Task directions:
Copy out all of the data below exactly, so that no word differs from the original.

☆ ☆ ☆ ☆ ☆

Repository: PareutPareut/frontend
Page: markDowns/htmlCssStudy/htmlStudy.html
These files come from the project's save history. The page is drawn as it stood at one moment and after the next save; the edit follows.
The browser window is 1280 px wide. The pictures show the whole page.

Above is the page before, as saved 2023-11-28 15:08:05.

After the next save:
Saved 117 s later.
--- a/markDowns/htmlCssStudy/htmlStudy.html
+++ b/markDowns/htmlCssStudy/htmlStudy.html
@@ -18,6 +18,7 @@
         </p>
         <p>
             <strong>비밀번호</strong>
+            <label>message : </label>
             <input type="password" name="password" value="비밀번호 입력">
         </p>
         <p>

☆ ☆ ☆ ☆ ☆

Answer:
Repository: PareutPareut/frontend
Page: markDowns/htmlCssStudy/htmlStudy.html
These files come from the project's save history. The page is drawn as it stood at one moment and after the next save; the edit follows.
The browser window is 1280 px wide. The pictures show the whole page.

Above is the page before, as saved 2023-11-28 15:08:05.

After the next save:
Saved 117 s later.
--- a/markDowns/htmlCssStudy/htmlStudy.html
+++ b/markDowns/htmlCssStudy/htmlStudy.html
@@ -18,6 +18,7 @@
         </p>
         <p>
             <strong>비밀번호</strong>
+            <label>message : </label>
             <input type="password" name="password" value="비밀번호 입력">
         </p>
         <p>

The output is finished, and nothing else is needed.